It involved two full mornings’ work: on Tuesday, we arranged wires across the roof (or rearranged them, really, because there were wires up there to hold the R. felipes Kiftsgate), screwing them down well in order to have something to tie the mats on to. Then on Wednesday we heaved the mats up and lashed them down. Both times we decided, sensibly, to make early starts. Hopeless. We just don’t do early. It was not long off 9AM before we got going. And it was already hot.
The rush mats we used are thick and local. I did a (very quick) round of local suppliers to see what was on offer, and it wasn’t impressive. Cheap imports of flaky stuff which looked like it would break up and blow away at the first storm. But in the end, a local farm equipment supplier suggested reeds from Lake Trasimeno. Perfect. Very tough. And there’s something reassuring about products that grew nearby. I don’t know if it was this company that made them. But that’s the general idea. The change is astounding: from ugliest shed in Umbria to rather picturesque outbuilding. The mats need to age and darken a little, as does the render. But it’s a relief driving down the lane now. And, miraculously, it was done without severe sunstroke. We both came though unscathed. Though L, now, is definitely suffering.
Not from mat-attaching but from having his bent nasal septum straightened, after a lifetime of aching winter sore throats.
The little hospital in Castiglione del Lago is a gem. For a start, it occupies a to-die-for piece of real estate, on the isthmus sticking out into Lake Trasimeno, with only the massive ruins of the Medieval fortifications between it and the water. It’s shiny clean, patients are put in properly equipped rooms of one or two beds, with bathrooms and televisions (€1 coins needed to work them) and the nursing staff is human and friendly.
Though they don’t seem to do much. That still baffles me. There are cleaners to do the cleaning, of course. And some kind of ancillary nursing staff that appears from time to time with meagre food supplies which everyone expects the patient’s family to pad out with extras.
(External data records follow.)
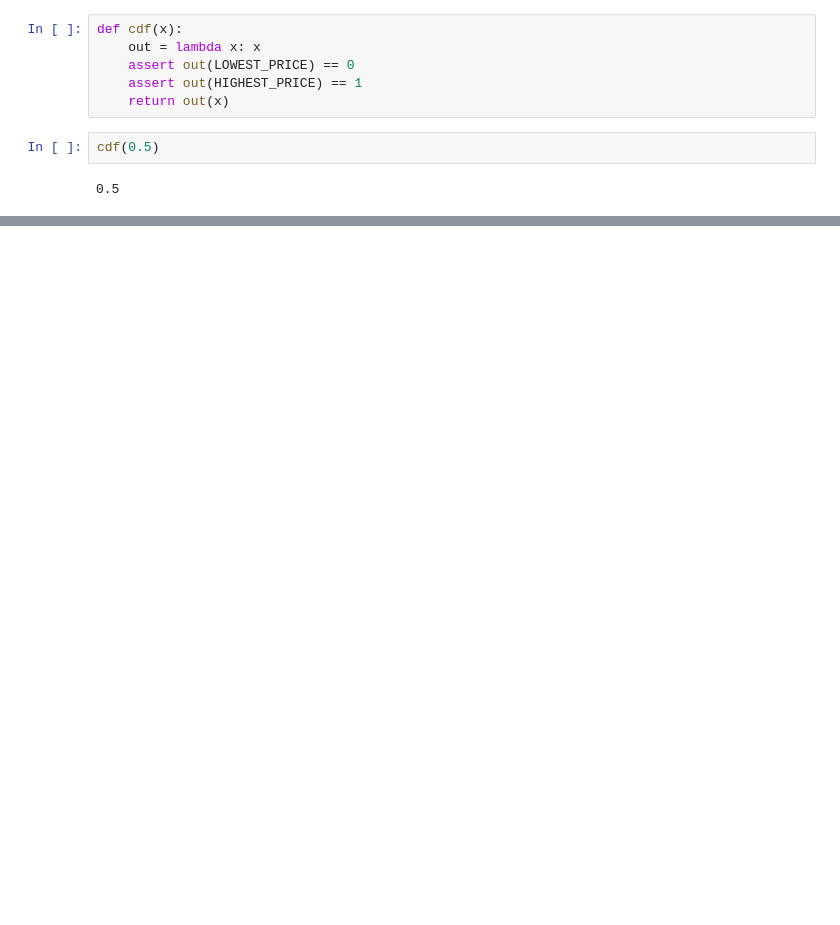
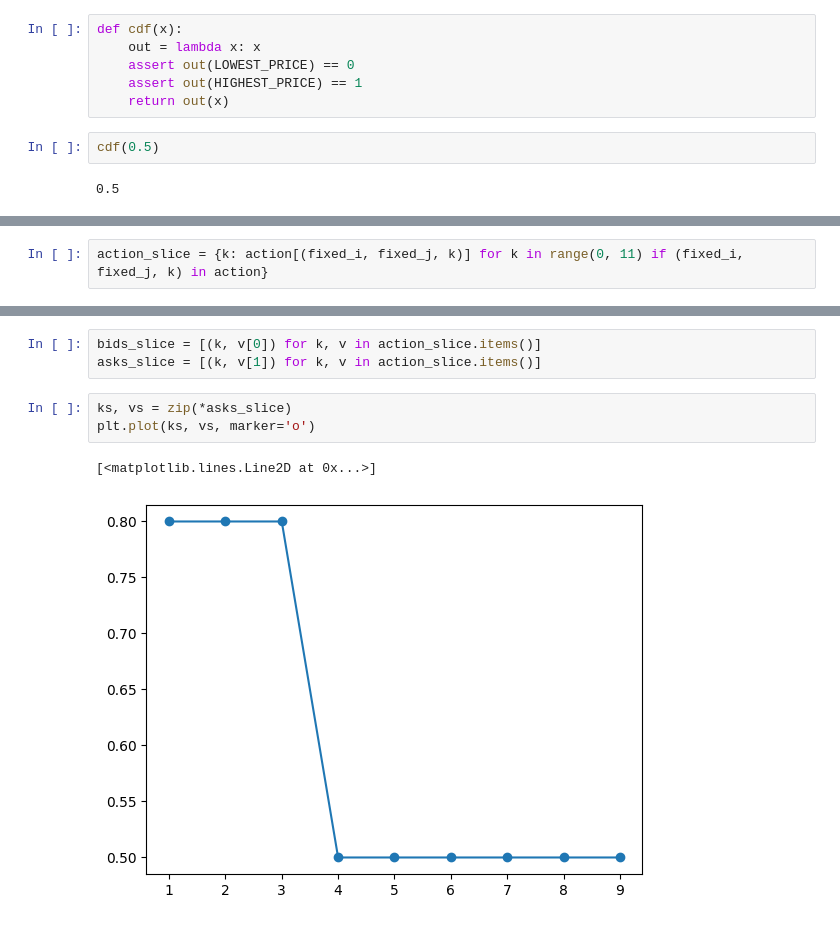
Before and after one commit to vinayakpathak/olmm, a Jupyter notebook: dynamic_prog.ipynb, the cells around one changed output, grey strips where cells are left out. Cells and saved outputs as stored; diff of their text form; blank space fills up the shorter version.

```diff
--- a/dynamic_prog.ipynb
+++ b/dynamic_prog.ipynb
@@ -32,0 +88,2 @@ def solve(cdf, T):
+# %%
+action_slice = {k: action[(fixed_i, fixed_j, k)] for k in range(0, 11) if (fixed_i, fixed_j, k) in action}
@@ -32,0 +102,9 @@ def solve(cdf, T):
+# %%
+bids_slice = [(k, v[0]) for k, v in action_slice.items()]
+asks_slice = [(k, v[1]) for k, v in action_slice.items()]
+# %%
+ks, vs = zip(*asks_slice)
+plt.plot(ks, vs, marker='o')
+# %% [output]
+[<matplotlib.lines.Line2D at 0x...>]
+[figure, added]
```
Also changed, not shown: parts of 16 cells of this notebook, 1 other file.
But the person pushing the dressings tray about while I watched L slip in and out of his post-anaesthetic sleep was the surgeon, a cheery chap who would have looked more at home behind the desk in some council office than with a scalpel in hand: no nurse to swab the blood or pull off the plasters. When he turned to me and said “has he been all right? Is he running a temperature?” I wondered: why on earth should I know this? Isn’t there a thermometre on the ward? I didn’t see one. And I didn’t see any evidence that measurements like that were being taken.
Perhaps all that show of efficiency and frantic record-keeping that you get in Anglo-Saxon hospitals is otiose, or maybe it masks something very unsalubrious. It’s in British hospitals, after all, that super-bugs explode and cases of horrendous neglect and negligeance are uncovered, not here. Of course, we are exceptionally lucky, in an area where the health service really works. There are plenty of areas of Italy in which I would think much more than twice about getting myself to hospital.
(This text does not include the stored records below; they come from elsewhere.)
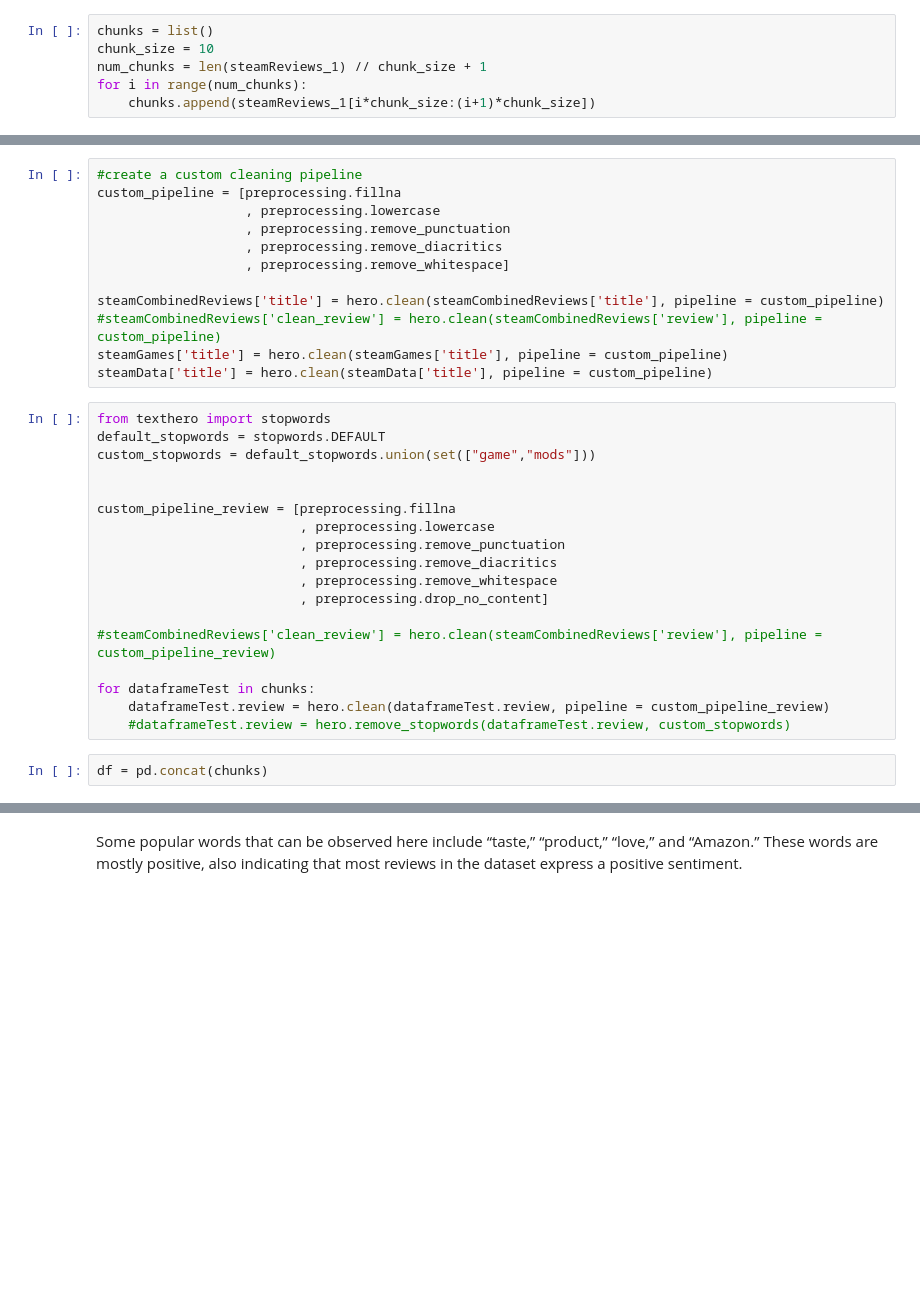
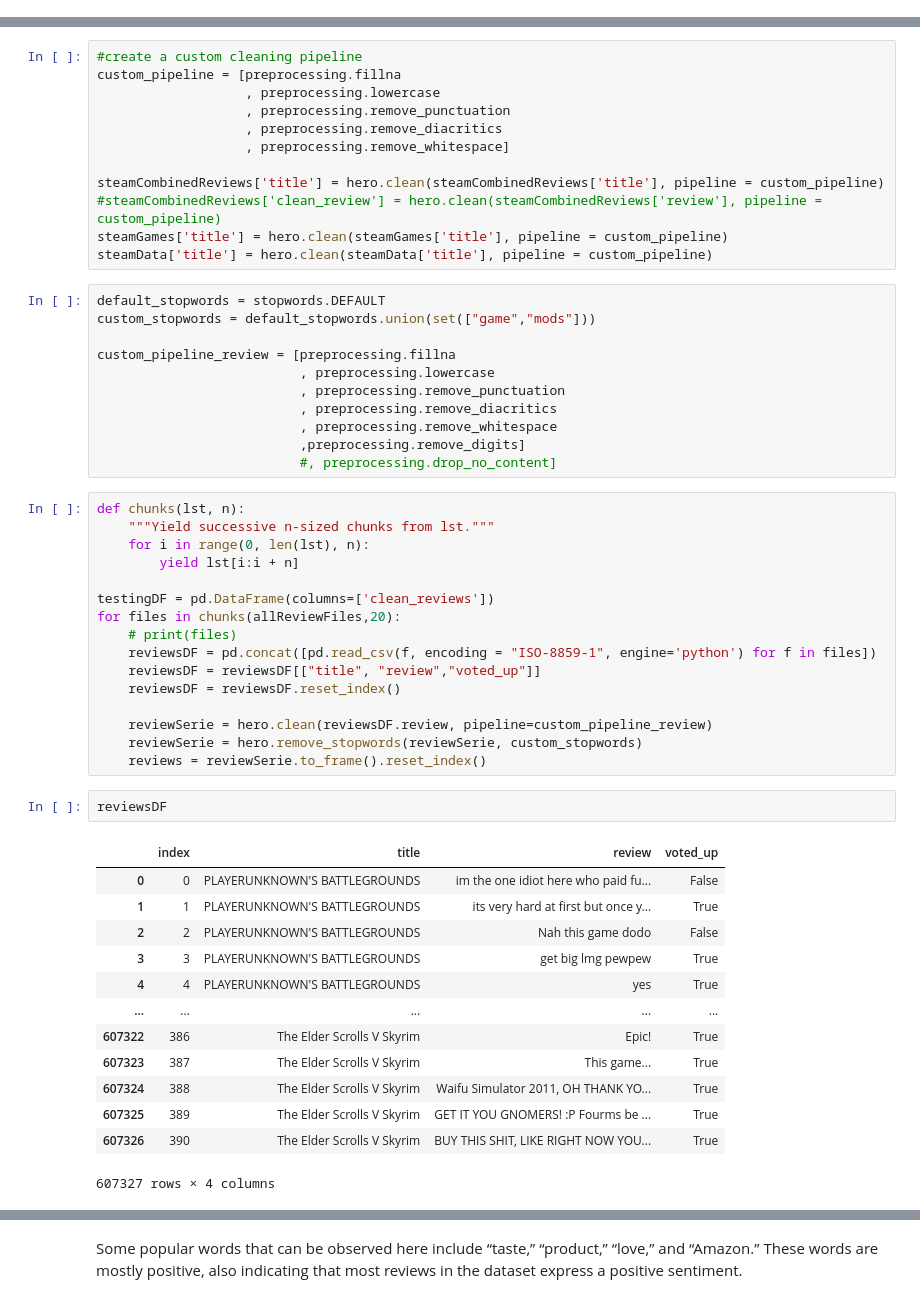
Before and after one commit to pyaepyaelily/videoGame, a Jupyter notebook: videoGame.ipynb, the cells around one changed output, grey strips where cells are left out. Cells and saved outputs as stored; diff of their text form; blank space fills up the shorter version.

Commit message:
can finally clean up the reviews

```diff
--- a/videoGame.ipynb
+++ b/videoGame.ipynb
@@ -66,6 +65,0 @@ steamReviews_1 = steamCombinedReviews.iloc[:50,:]
-# %%
-chunks = list()
-chunk_size = 10
-num_chunks = len(steamReviews_1) // chunk_size + 1
-for i in range(num_chunks):
-    chunks.append(steamReviews_1[i*chunk_size:(i+1)*chunk_size])
@@ -87,23 +75,46 @@ steamCombinedReviews['title'] = hero.clean(steamCombinedReviews['title'], pipeli
 #steamCombinedReviews['clean_review'] = hero.clean(steamCombinedReviews['review'], pipeline = custom_pipeline)
 steamGames['title'] = hero.clean(steamGames['title'], pipeline = custom_pipeline)
 steamData['title'] = hero.clean(steamData['title'], pipeline = custom_pipeline)
-# %%
-from texthero import stopwords
-default_stopwords = stopwords.DEFAULT
-custom_stopwords = default_stopwords.union(set(["game","mods"]))
-
-
-custom_pipeline_review = [preprocessing.fillna
-                          , preprocessing.lowercase
-                          , preprocessing.remove_punctuation
-                          , preprocessing.remove_diacritics
-                          , preprocessing.remove_whitespace
-                          , preprocessing.drop_no_content]
-
-#steamCombinedReviews['clean_review'] = hero.clean(steamCombinedReviews['review'], pipeline = custom_pipeline_review)
-
-for dataframeTest in chunks:
-    dataframeTest.review = hero.clean(dataframeTest.review, pipeline = custom_pipeline_review)
-    #dataframeTest.review = hero.remove_stopwords(dataframeTest.review, custom_stopwords)
-# %%
-df = pd.concat(chunks)
+# %%
+default_stopwords = stopwords.DEFAULT
+custom_stopwords = default_stopwords.union(set(["game","mods"]))
+
+custom_pipeline_review = [preprocessing.fillna
+                          , preprocessing.lowercase
+                          , preprocessing.remove_punctuation
+                          , preprocessing.remove_diacritics
+                          , preprocessing.remove_whitespace
+                          ,preprocessing.remove_digits]
+                          #, preprocessing.drop_no_content]
+# %%
+def chunks(lst, n):
+    """Yield successive n-sized chunks from lst."""
+    for i in range(0, len(lst), n):
+        yield lst[i:i + n]
+
+testingDF = pd.DataFrame(columns=['clean_reviews'])
+for files in chunks(allReviewFiles,20):
+    # print(files)
+    reviewsDF = pd.concat([pd.read_csv(f, encoding = "ISO-8859-1", engine='python') for f in files])
+    reviewsDF = reviewsDF[["title", "review","voted_up"]]
+    reviewsDF = reviewsDF.reset_index()
+
+    reviewSerie = hero.clean(reviewsDF.review, pipeline=custom_pipeline_review)
+    reviewSerie = hero.remove_stopwords(reviewSerie, custom_stopwords)
+    reviews = reviewSerie.to_frame().reset_index()
+# %%
+reviewsDF
+# %% [output]
+|  | index | title | review | voted_up |
+| 0 | 0 | PLAYERUNKNOWN'S BATTLEGROUNDS | im the one idiot here who paid fu... | False |
+| 1 | 1 | PLAYERUNKNOWN'S BATTLEGROUNDS | its very hard at first but once y... | True |
+| 2 | 2 | PLAYERUNKNOWN'S BATTLEGROUNDS | Nah this game dodo | False |
+| 3 | 3 | PLAYERUNKNOWN'S BATTLEGROUNDS | get big lmg pewpew | True |
+| 4 | 4 | PLAYERUNKNOWN'S BATTLEGROUNDS | yes | True |
+| ... | ... | ... | ... | ... |
+| 607322 | 386 | The Elder Scrolls V Skyrim | Epic! | True |
+| 607323 | 387 | The Elder Scrolls V Skyrim | This game... | True |
+| 607324 | 388 | The Elder Scrolls V Skyrim | Waifu Simulator 2011, OH THANK YO... | True |
+| 607325 | 389 | The Elder Scrolls V Skyrim | GET IT YOU GNOMERS! :P Fourms be ... | True |
+| 607326 | 390 | The Elder Scrolls V Skyrim | BUY THIS SHIT, LIKE RIGHT NOW YOU... | True |
+607327 rows × 4 columns
```
Also changed, not shown: parts of 25 cells of this notebook.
In fact, many years ago I treated an ankle – sprained? fractured? – which had swollen to the size of a football with two days of lying on an airbed with my foot dangling in the Med rather than going to have it treated on the Amalfi Coast. I limped for months afterwards and had to be very careful about how and where I placed that foot. Foolish? Perhaps. But anything to do with ill-health in the Naples area is very dodgy indeed.
Another Indi incident – one that gave me yet another sleepless night. I had asked him to weed between the buddleia. I told him he could cut back the lilac which is taking over up there. I told him not to remove a single sprig of the Erygeron which is sprouting all over the place, prettily. While I was there with him, picking cherries, all went well. But in the half hour I was in the kitchen, he pruned everything, right up to the carpark, right back. That lovely area beneath the cherry tree – every time I got out of the car I looked at it and my heart leapt – had been a lush confusion of hydrangea and Viburnum opulus and Chaenomeles. Not they’re all sad little blobs, neatly trimmed into uncomfortably regular shapes. “I thought you’d like it,” was his I’m-so-hurt explanation. I almost wept. It’s a good thing that plants grow back.